Here’s why you should add speaking and in-person networking to your marketing mix.

1. Expand your visibility as an expert

You’re an expert in your field, right? To promote this expertise, you write articles and blog posts, collect testimonials for your website from satisfied customers, comment on other blogs and participate on forums in your industry. Sharing your expertise as a speaker adds to your recognition as an expert outside of your field, in the community at large.

When you’re recognized as an expert, you’re more than just a speaker: you’ll be interviewed and quoted by journalists, you’ll be asked to contribute to articles and books, you’ll be invited to speak, teach and train and ultimately, you’ll get more clients!

2. Improve your speaking and communication skills

Do you do any of these things in your business?

* Make proposals to buyers and prospects
* Negotiate with vendors
* Speak to the media
* Deal with unhappy customers
* Facilitate or participate in meetings
* Attend networking events
* Orient or train new employees
* Tell people about your product or service

Improving your speaking and communication skills, and building confidence in a variety of situations, will help you in all these areas and more — including your personal life. Wouldn’t it be great to be asked to say a few words at a wedding or a retirement dinner and not feel like crumbling in a heap of embarrassment?

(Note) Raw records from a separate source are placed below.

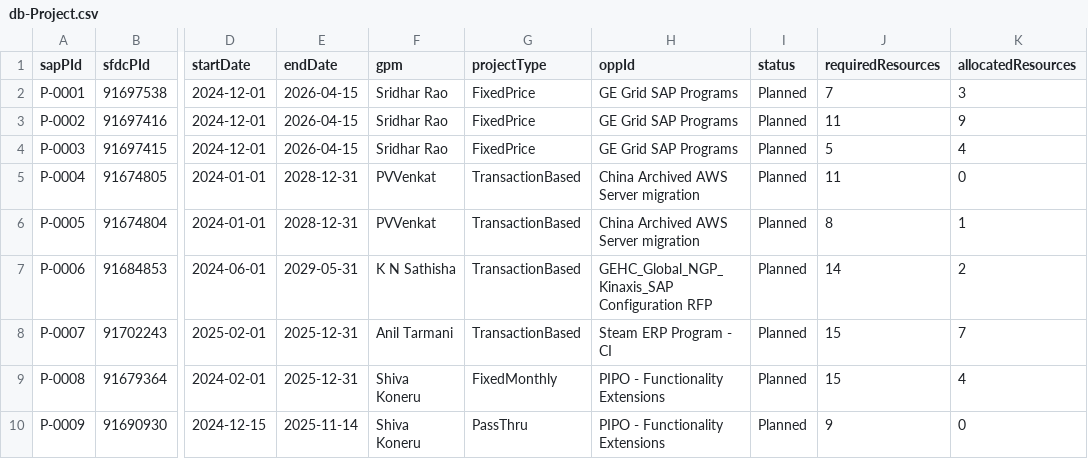
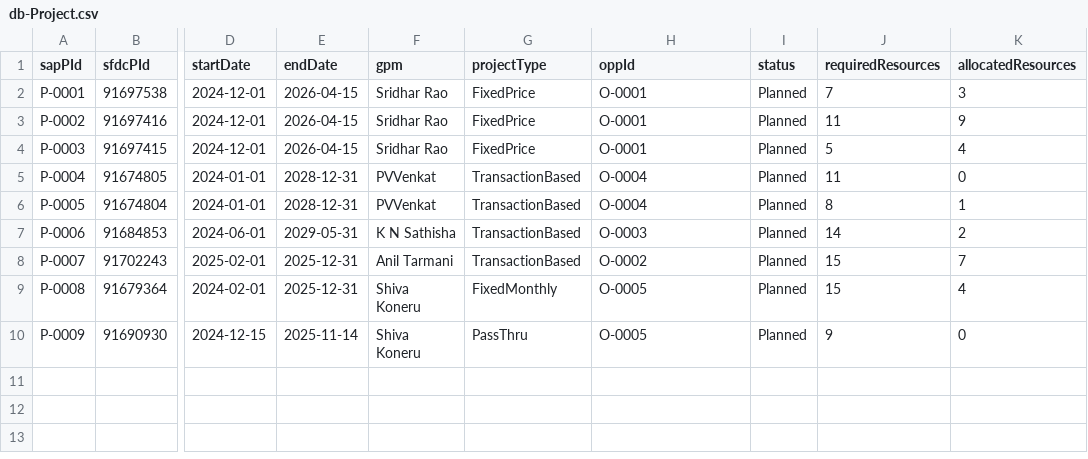
Before and after one commit to vamsikarnipu/RMT, a CSV file: db/data/db-Project.csv, drawn as a sheet; only a part is shown, gaps mark what is left out; the diff names each change by its address in the sheet, - before the commit and + after, or states it on an @@ line.

```diff
--- a/db/data/db-Project.csv
+++ b/db/data/db-Project.csv
-H2:H4 (oppId): GE Grid SAP Programs
+H2:H4 (oppId): O-0001
-H5:H6 (oppId): China Archived AWS Server migration
+H5:H6 (oppId): O-0004
-H7 (oppId): GEHC_Global_NGP_Kinaxis_SAP Configuration RFP
+H7 (oppId): O-0003
-H8 (oppId): Steam ERP Program - CI
+H8 (oppId): O-0002
-H9:H10 (oppId): PIPO - Functionality Extensions
+H9:H10 (oppId): O-0005
```
Also changed, not shown: db/data/db-Employee.csv, db/data/db-Opportunity.csv, 14 other files.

3. Build business and personal relationships

Networking is a great way to meet people who will become your partners, associates, clients and friends. How you present yourself at these events (and any time you talk about your business) is how people will remember you and your business. Make an effort to get to know people and find out how you can be a resource to them in ways that might or might not include your business.

After an event, stay in touch with the people you’ve met. Send an e-mail or make a call to say you enjoyed meeting them. When you come across information you think they’d be interested in, send it along. Cultivate those relationships; you never know how or when they might bear fruit.

Instead of feeling powerless by focusing on factors you can’t control, focus instead on something you can control: making public speaking one of your strengths, and strengthening your business in the process.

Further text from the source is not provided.